US Transportation Security Administration buys useless tech

US Accounting watchdogs have bitten the rump of the US Transportation Security Administration (TSA) for wasting millions on daft technology, which does not work.

In the wake of September 11, the Authority was given a blank cheque to use technology to protect the great unwashed from terror attacks.  It did so buy forcing passengers to go through long queues and take their shoes off on the sound basis that all terrorists wore shoes, therefore if people took off their footware they could not be terrorists.

However, they also spent shedloads on all sorts of expensive technology gear which they thought would mean that they would no longer have to use common sense when it came to checking to see who was a terrorist.

The Transportation Security Administration spent about $30 million on devices that puffed air on travellers to “sniff” them out for explosives. The gear is sitting in warehouses because it was impractical.

Since September 11, the TSA has spent roughly $14 billion in more than 20,900 transactions with dozens of contractors. While some of the purchases were fairly sensible X-ray machines and traditional security systems, about $8 billion also paid for ambitious new technologies which seemed like a good idea at the time.

Apparently it has not got enough money either, next year it has applied for more than $1.3 billion for airport screening technologies.

According to the Washington Post, politicians, auditors and national security experts question whether the government is too quick to us technology as a solution for security.

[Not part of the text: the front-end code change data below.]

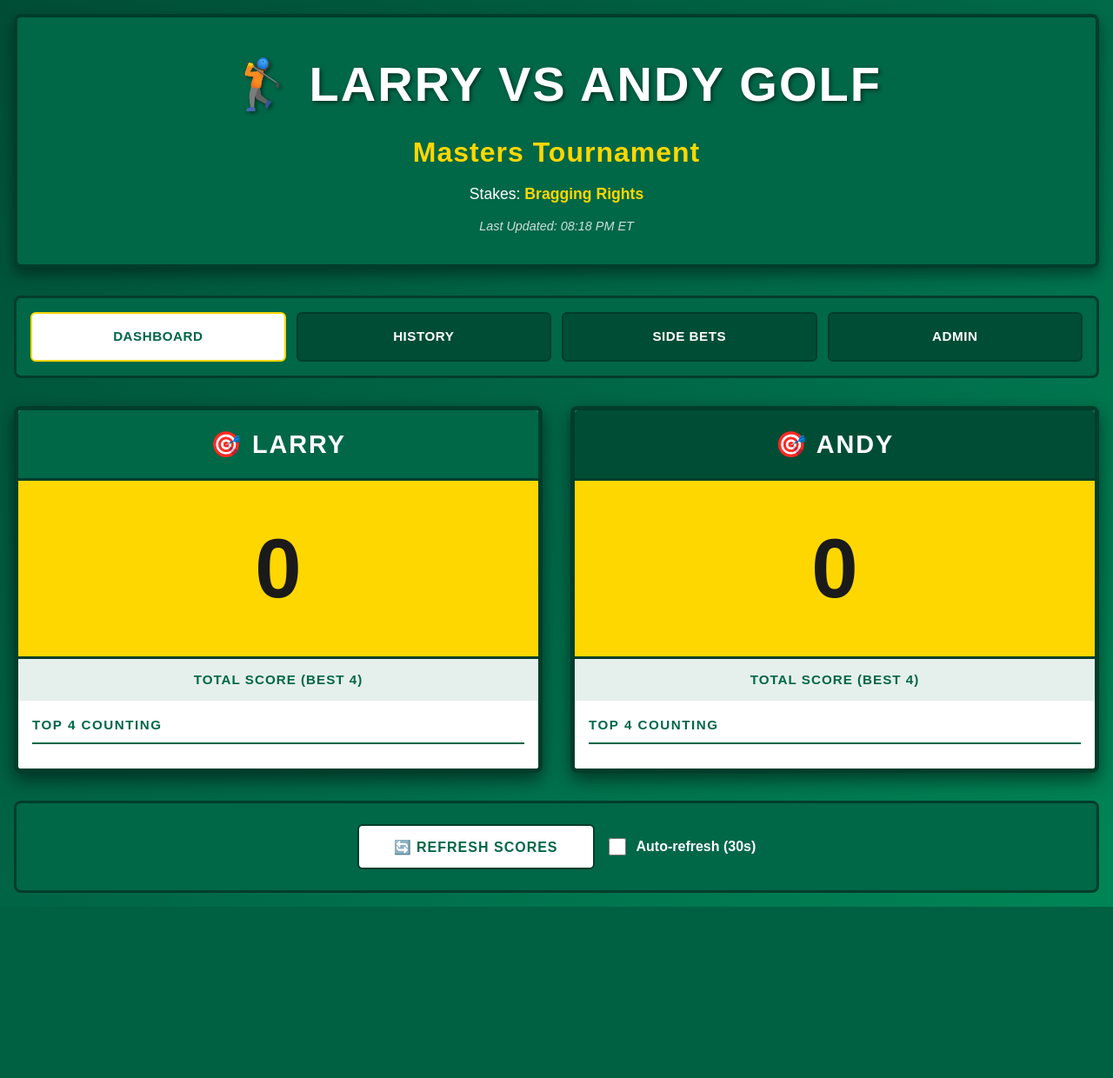
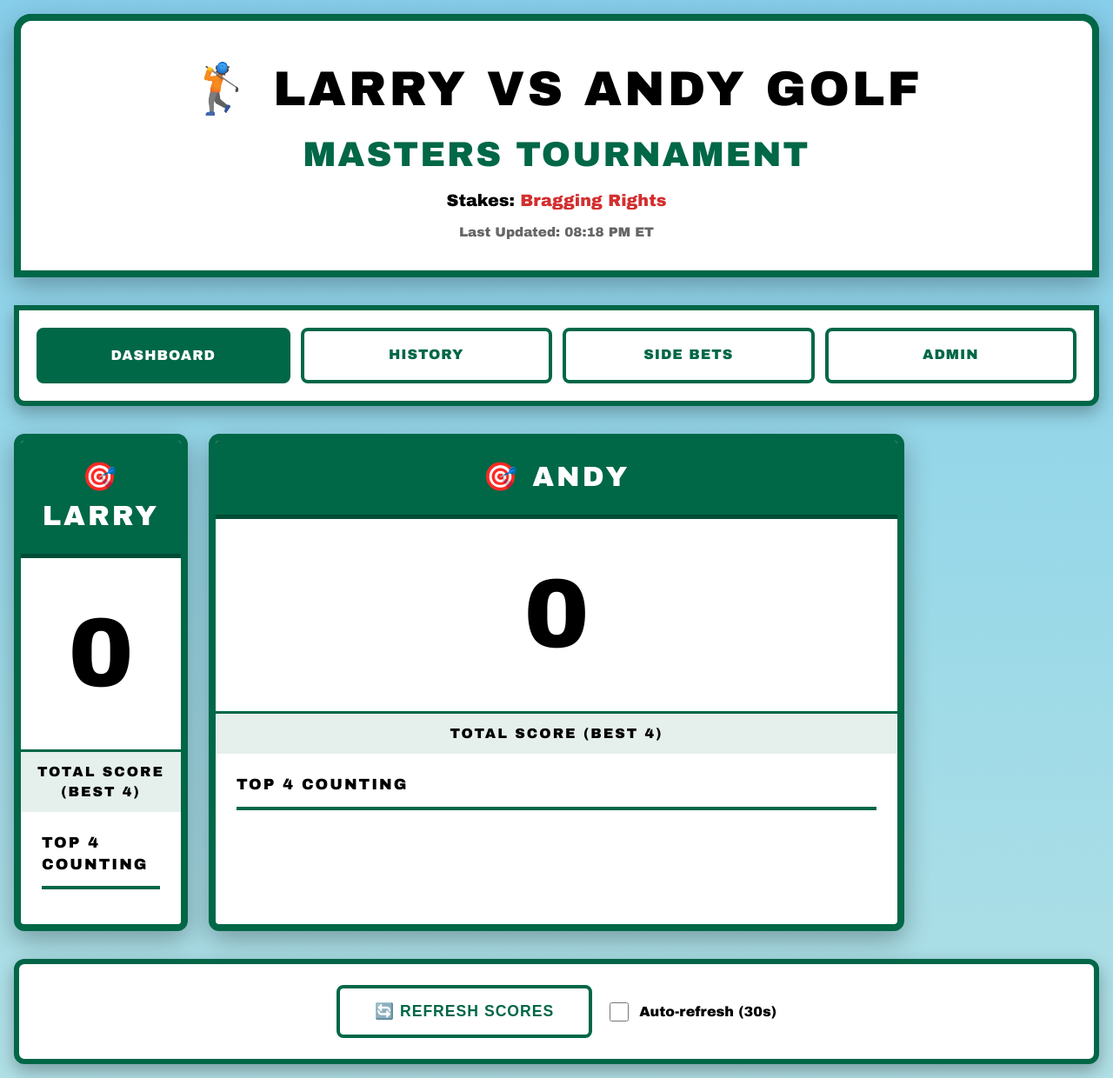
Before and after one commit to soverylarry/golf-betting-app, a Flask app: page / in a window 1280 px wide. Shown: the whole page at 87% size. Before the commit the page ends 1043 px from the top, so only its background shows below. Run offline with Flask 3, Linux system fonts and the light colour scheme.

Commit message:
Update style.css
new original scoreboard look

```diff
--- a/static/style.css
+++ b/static/style.css
@@ -1,17 +1,17 @@
-/* Golf Betting App - Augusta National Masters Theme */
+
+/* Golf Betting App - Authentic Augusta Masters Scoreboard Theme */
 
 :root {
-    /* Augusta National Colors */
-    --augusta-green: #006747;
-    --augusta-dark-green: #004d35;
-    --augusta-light-green: #008556;
-    --board-white: #ffffff;
-    --score-black: #1a1a1a;
-    --under-par-red: #c41e3a;
-    --par-black: #000000;
-    --over-par-blue: #0047ab;
-    --yellow-highlight: #ffd700;
-    --border-color: #003d2b;
+    /* Authentic Masters Scoreboard Colors */
+    --masters-white: #ffffff;
+    --masters-green: #006747;
+    --masters-dark-green: #004d35;
+    --masters-trim: #1a5c45;
+    --text-black: #000000;
+    --score-red: #d32f2f;  /* Under par - red numbers */
+    --score-green: #006747; /* At/over par - green numbers */
+    --background-sky: #e8f4f8;
+    --shadow: rgba(0, 0, 0, 0.3);
 }
 
 * {
@@ -21,299 +21,355 @@
 }
 
 body {
-    font-family: 'Arial', 'Helvetica', sans-serif;
-    background: linear-gradient(135deg, var(--augusta-dark-green) 0%, var(--augusta-green) 50%, var(--augusta-light-green) 100%);
-    color: var(--board-white);
-    line-height: 1.6;
+    font-family: 'Arial Black', 'Arial Bold', 'Helvetica', sans-serif;
+    background: linear-gradient(180deg, #87CEEB 0%, #98D8E8 50%, #B0E0E6 100%);
+    color: var(--text-black);
+    line-height: 1.4;
     min-height: 100vh;
     padding: 1rem;
 }
 
 .container {
-    max-width: 1400px;
+    max-width: 1600px;
     margin: 0 auto;
 }
 
-/* Header - Masters Style */
+/* Header - Masters Scoreboard Style with Curved Top */
 header {
     text-align: center;
     margin-bottom: 2rem;
-    padding: 2rem 1.5rem;
-    background: var(--augusta-green);
-    border-radius: 8px;
-    border: 4px solid var(--border-color);
-    box-shadow: 0 8px 16px rgba(0, 0, 0, 0.4);
+    padding: 2.5rem 2rem 2rem 2rem;
+    background: var(--masters-white);
+    border: 8px solid var(--masters-green);
+    border-radius: 20px 20px 0 0;
+    box-shadow: 0 10px 30px var(--shadow);
+    position: relative;
+}
+
+header::before {
+    content: '';
+    position: absolute;
+    top: -8px;
+    left: -8px;
+    right: -8px;
+    height: 40px;
+    background: var(--masters-green);
+    border-radius: 20px 20px 0 0;
+    z-index: -1;
 }
 
 header h1 {
     font-size: clamp(2rem, 6vw, 3.5rem);
     margin-bottom: 0.5rem;
-    color: var(--board-white);
-    font-weight: 700;
-    letter-spacing: 2px;
+    color: var(--text-black);
+    font-weight: 900;
+    letter-spacing: 3px;
     text-transform: uppercase;
-    text-shadow: 2px 2px 4px rgba(0, 0, 0, 0.5);
 }
 
 .tournament-name {
-    font-size: clamp(1.3rem, 4vw, 2rem);
-    color: var(--yellow-highlight);
-    font-weight: 700;
+    font-size: clamp(1.5rem, 4vw, 2.5rem);
+    color: var(--masters-green);
+    font-weight: 900;
     margin-bottom: 0.5rem;
-    letter-spacing: 1px;
+    letter-spacing: 2px;
+    text-transform: uppercase;
 }
 
 .stakes {
-    font-size: 1.1rem;
-    color: var(--board-white);
-    margin-top: 0.5rem;
+    font-size: 1.2rem;
+    color: var(--text-black);
+    margin-top: 0.75rem;
+    font-weight: 700;
 }
 
 .stakes strong {
-    color: var(--yellow-highlight);
-    font-weight: 700;
+    color: var(--score-red);
+    font-weight: 900;
 }
 
 .last-updated {
-    font-size: 0.9rem;
-    color: rgba(255, 255, 255, 0.8);
+    font-size: 0.95rem;
+    color: #666;
     margin-top: 0.75rem;
-    font-style: italic;
+    font-weight: 600;
 }
 
-/* Navigation - Masters Style */
+/* Navigation */
 nav {
     display: flex;
     flex-wrap: wrap;
     gap: 0.75rem;
     margin-bottom: 2rem;
-    background: var(--augusta-green);
-    padding: 1rem;
-    border-radius: 8px;
-    border: 3px solid var(--border-color);
+    background: var(--masters-white);
+    padding: 1.25rem;
+    border: 6px solid var(--masters-green);
+    border-radius: 0 0 12px 12px;
+    box-shadow: 0 8px 20px var(--shadow);
 }
 
 nav a {
     flex: 1;
-    min-width: 120px;
-    padding: 0.9rem 1.5rem;
-    background: var(--augusta-dark-green);
-    color: var(--board-white);
+    min-width: 130px;
+    padding: 1rem 1.5rem;
+    background: var(--masters-white);
+    color: var(--masters-green);
     text-decoration: none;
-    border-radius: 6px;
+    border: 4px solid var(--masters-green);
+    border-radius: 8px;
     text-align: center;
     transition: all 0.3s ease;
-    border: 2px solid var(--border-color);
-    font-weight: 600;
+    font-weight: 900;
     text-transform: uppercase;
-    letter-spacing: 0.5px;
-    font-size: 0.95rem;
+    letter-spacing: 1px;
+    font-size: 1rem;
 }
 
 nav a:hover {
-    background: var(--augusta-light-green);
-    transform: translateY(-2px);
-    box-shadow: 0 4px 8px rgba(0, 0, 0, 0.3);
+    background: var(--masters-green);
+    color: var(--masters-white);
+    transform: translateY(-3px);
+    box-shadow: 0 6px 12px var(--shadow);
 }
 
 nav a.active {
-    background: var(--board-white);
-    color: var(--augusta-green);
-    border-color: var(--yellow-highlight);
-    font-weight: 700;
+    background: var(--masters-green);
+    color: var(--masters-white);
+    border-width: 5px;
 }
 
-/* Scoreboard - Augusta Leaderboard Style */
+/* Main Scoreboard Layout with Side Panels */
 .scoreboard {
     display: grid;
-    grid-template-columns: 1fr;
-    gap: 2rem;
+    grid-template-columns: 200px 1fr 200px;
+    gap: 1.5rem;
     margin-bottom: 2rem;
 }
 
-@media (min-width: 900px) {
+@media (max-width: 1100px) {
     .scoreboard {
-        grid-template-columns: 1fr 1fr;
+        grid-template-columns: 1fr;
+    }
+}
+
+/* Side Panels - Like "THRU 9" and "THRU 17" panels */
+.side-panel {
+    background: var(--masters-white);
+    border: 8px solid var(--masters-green);
+    border-radius: 12px;
+    padding: 1.5rem 1rem;
+    text-align: center;
+    box-shadow: 0 8px 20px var(--shadow);
+    min-height: 300px;
+}
+
+.side-panel h3 {
+    font-size: 1.3rem;
+    color: var(--text-black);
+    font-weight: 900;
+    text-transform: uppercase;
+    letter-spacing: 1px;
+    margin-bottom: 1rem;
+    padding-bottom: 0.75rem;
+    border-bottom: 4px solid var(--masters-green);
+}
+
+.side-bets-summary {
+    background: var(--masters-white);
+    border: 8px solid var(--masters-green);
+    border-radius: 12px;
+    padding: 1.5rem;
+    text-align: center;
+    box-shadow: 0 8px 20px var(--shadow);
+}
+
+.side-bets-summary h3 {
+    margin-bottom: 1rem;
+    color: var(--masters-green);
+    font-weight: 900;
+    font-size: 1.2rem;
+    text-transform: uppercase;
+}
+
+/* Main Leaderboard - White background with green trim */
+.main-board {
+    display: grid;
+    grid-template-columns: 1fr 1fr;
+    gap: 1.5rem;
+}
+
+@media (max-width: 768px) {
+    .main-board {
+        grid-template-columns: 1fr;
     }
 }
 
 .team-card {
-    background: var(--board-white);
-    border-radius: 8px;
-    padding: 0;
-    border: 5px solid var(--border-color);
-    box-shadow: 0 8px 20px rgba(0, 0, 0, 0.5);
+    background: var(--masters-white);
+    border: 8px solid var(--masters-green);
+    border-radius: 12px;
+    box-shadow: 0 10px 30px var(--shadow);
     overflow: hidden;
 }
 
+/* Player Name Headers */
 .team-card h2 {
-    font-size: 1.8rem;
-    padding: 1rem;
+    font-size: 2rem;
+    padding: 1.25rem;
     text-align: center;
-    color: var(--board-white);
-    font-weight: 700;
-    letter-spacing: 2px;
+    background: var(--masters-green);
+    color: var(--masters-white);
+    font-weight: 900;
+    letter-spacing: 3px;
     text-transform: uppercase;
+    border-bottom: 5px solid var(--masters-dark-green);
 }
 
-.team-card.larry h2 {
-    background: var(--augusta-green);
-}
-
-.team-card.andy h2 {
-    background: var(--augusta-dark-green);
-}
-
+/* Score Display - Scoreboard Style */
 .total-score {
-    font-size: clamp(4rem, 10vw, 6rem);
+    font-size: clamp(5rem, 12vw, 7rem);
     font-weight: 900;
     text-align: center;
-    padding: 1.5rem;
+    padding: 2rem 1rem;
     margin: 0;
-    background: var(--score-black);
-    color: var(--board-white);
-    border-top: 3px solid var(--border-color);
-    border-bottom: 3px solid var(--border-color);
+    background: var(--masters-white);
+    font-family: 'Arial Black', sans-serif;
 }
 
 .total-score.winning {
-    background: var(--under-par-red);
-    color: var(--board-white);
+    color: var(--score-red);  /* Under par = RED */
 }
 
 .total-score.losing {
-    background: var(--par-black);
-    color: var(--board-white);
+    color: var(--score-green);  /* Over par = GREEN */
 }
 
 .total-score.tied {
-    background: var(--yellow-highlight);
-    color: var(--score-black);
+    color: var(--text-black);  /* Tied = BLACK */
 }
 
 .score-label {
     text-align: center;
-    color: var(--augusta-green);
-    font-size: 0.95rem;
-    font-weight: 700;
+    color: var(--text-black);
+    font-size: 1rem;
+    font-weight: 900;
     padding: 0.75rem;
     background: rgba(0, 103, 71, 0.1);
     text-transform: uppercase;
-    letter-spacing: 1px;
+    letter-spacing: 2px;
+    border-top: 3px solid var(--masters-green);
 }
 
-/* Players List - Leaderboard Style */
+/* Players List - Grid Style */
 .players-list {
-    padding: 1rem;
-    background: var(--board-white);
+    padding: 1.5rem;
+    background: var(--masters-white);
 }
 
 .players-list h3 {
-    font-size: 0.95rem;
-    margin-bottom: 0.75rem;
-    color: var(--augusta-green);
+    font-size: 1.1rem;
+    margin-bottom: 1rem;
+    color: var(--text-black);
     text-transform: uppercase;
-    letter-spacing: 1.5px;
-    font-weight: 700;
-    border-bottom: 2px solid var(--augusta-green);
-    padding-bottom: 0.5rem;
+    letter-spacing: 2px;
+    font-weight: 900;
+    border-bottom: 4px solid var(--masters-green);
+    padding-bottom: 0.75rem;
 }
 
 .player-row {
     display: grid;
     grid-template-columns: 1fr auto auto;
-    gap: 0.75rem;
-    padding: 0.85rem;
+    gap: 1rem;
+    padding: 1rem;
     margin-bottom: 0.5rem;
-    background: rgba(0, 103, 71, 0.08);
-    border-radius: 4px;
+    background: var(--masters-white);
+    border: 3px solid var(--masters-green);
+    border-radius: 6px;
     align-items: center;
-    border-left: 4px solid transparent;
+    border-left: 6px solid var(--masters-green);
 }
 
 .player-row.counting {
-    border-left-color: var(--augusta-green);
-    background: rgba(0, 103, 71, 0.15);
-    font-weight: 600;
+    border-left-color: var(--score-red);
+    border-width: 4px;
+    border-left-width: 8px;
+    background: rgba(211, 47, 47, 0.05);
 }
 
 .player-row.bench {
-    opacity: 0.7;
+    opacity: 0.6;
     border-left-color: #999;
 }
 
 .player-name {
-    font-weight: 600;
-    color: var(--score-black);
+    font-weight: 900;
+    color: var(--text-black);
     overflow: hidden;
     text-overflow: ellipsis;
     white-space: nowrap;
-    font-size: 1rem;
+    font-size: 1.1rem;
+    text-transform: uppercase;
+    letter-spacing: 0.5px;
 }
 
 .player-score {
     font-weight: 900;
-    font-size: 1.3rem;
-    min-width: 50px;
+    font-size: 1.8rem;
+    min-width: 60px;
     text-align: right;
-    color: var(--score-black);
+    font-family: 'Arial Black', sans-serif;
+}
+
+.player-row.counting .player-score {
+    color: var(--score-red);  /* Top 4 scores in RED */
+}
+
+.player-row.bench .player-score {
+    color: var(--score-green);  /* Bench scores in GREEN */
 }
 
 .player-status {
-    min-width: 35px;
+    min-width: 40px;
     text-align: right;
-    color: var(--augusta-green);
-    font-size: 0.9rem;
-    font-weight: 600;
+    color: var(--text-black);
+    font-size: 1rem;
+    font-weight: 900;
 }
 
 .bench-players {
-    margin-top: 1rem;
+    margin-top: 1.5rem;
 }
 
 .bench-players summary {
     cursor: pointer;
-    padding: 0.75rem;
-    background: var(--augusta-green);
-    color: var(--board-white);
-    border-radius: 6px;
-    font-size: 0.9rem;
-    font-weight: 600;
-    margin-bottom: 0.75rem;
+    padding: 1rem;
+    background: var(--masters-green);
+    color: var(--masters-white);
+    border-radius: 8px;
+    font-size: 1rem;
+    font-weight: 900;
+    margin-bottom: 1rem;
     text-transform: uppercase;
-    letter-spacing: 0.5px;
+    letter-spacing: 1px;
+    border: 3px solid var(--masters-dark-green);
 }
 
 .bench-players summary:hover {
-    background: var(--augusta-light-green);
-}
-
-/* Side Bets Summary */
-.side-bets-summary {
-    background: var(--board-white);
-    border-radius: 8px;
-    padding: 1.5rem;
-    text-align: center;
-    margin-bottom: 2rem;
-    border: 4px solid var(--yellow-highlight);
-}
-
-.side-bets-summary h3 {
-    margin-bottom: 1rem;
-    color: var(--augusta-green);
-    font-weight: 700;
+    background: var(--masters-dark-green);
 }
 
 /* Controls */
 .controls {
     display: flex;
     flex-direction: column;
-    gap: 1rem;
+    gap: 1.25rem;
     align-items: center;
     padding: 1.5rem;
-    background: var(--augusta-green);
-    border-radius: 8px;
-    border: 3px solid var(--border-color);
+    background: var(--masters-white);
+    border: 6px solid var(--masters-green);
+    border-radius: 12px;
+    box-shadow: 0 8px 20px var(--shadow);
 }
 
 @media (min-width: 640px) {
@@ -323,13 +379,13 @@ nav a.active {
     }
 }
 
-/* Buttons */
+/* Buttons - Scoreboard Style */
 .btn-primary, .btn-secondary {
-    padding: 0.9rem 2.5rem;
-    border: none;
-    border-radius: 6px;
-    font-size: 1rem;
-    font-weight: 700;
+    padding: 1rem 2.5rem;
+    border: 4px solid var(--masters-green);
+    border-radius: 8px;
+    font-size: 1.1rem;
+    font-weight: 900;
     cursor: pointer;
     transition: all 0.3s ease;
     text-decoration: none;
@@ -339,32 +395,30 @@ nav a.active {
 }
 
 .btn-primary {
-    background: var(--board-white);
-    color: var(--augusta-green);
-    border: 2px solid var(--border-color);
+    background: var(--masters-white);
+    color: var(--masters-green);
 }
 
 .btn-primary:hover:not(:disabled) {
-    background: var(--yellow-highlight);
-    color: var(--augusta-green);
-    transform: translateY(-2px);
-    box-shadow: 0 4px 8px rgba(0, 0, 0, 0.3);
+    background: var(--masters-green);
+    color: var(--masters-white);
+    transform: translateY(-3px);
+    box-shadow: 0 6px 12px var(--shadow);
 }
 
 .btn-primary:disabled {
-    opacity: 0.5;
+    opacity: 0.4;
     cursor: not-allowed;
 }
 
 .btn-secondary {
-    background: var(--augusta-dark-green);
-    color: var(--board-white);
-    border: 2px solid var(--border-color);
+    background: var(--masters-green);
+    color: var(--masters-white);
 }
 
 .btn-secondary:hover {
-    background: var(--augusta-light-green);
-    transform: translateY(-2px);
+    background: var(--masters-dark-green);
+    transform: translateY(-3px);
 }
 
 .auto-refresh-toggle {
@@ -373,22 +427,17 @@ nav a.active {
     gap: 0.75rem;
     cursor: pointer;
     user-select: none;
-    color: var(--board-white);
-    font-weight: 600;
+    color: var(--text-black);
+    font-weight: 900;
 }
 
 .auto-refresh-toggle input[type="checkbox"] {
-    width: 20px;
-    height: 20px;
+    width: 22px;
+    height: 22px;
     cursor: pointer;
 }
 
 /* History Page */
-.history-header {
-    text-align: center;
-    margin-bottom: 2rem;
-}
-
 .win-stats {
     display: flex;
     flex-wrap: wrap;
```
Also changed, not shown: other parts of static/style.css (+61 -123 lines).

Government auditors said the TSA and its parent agency, the Department of Homeland Security, were not testing and evaluate technology before spending cash.

The puffer machines have become a prime example. They were designed to dislodge explosive particles by shooting air blasts at passengers. The problem is that they didn’t work in a airport environment and yet were deployed in many airports before the TSA had fully tested them,

The agency stopped buying and deploying the puffer machines to airports in June 2006 and shoved 116 machines in storage.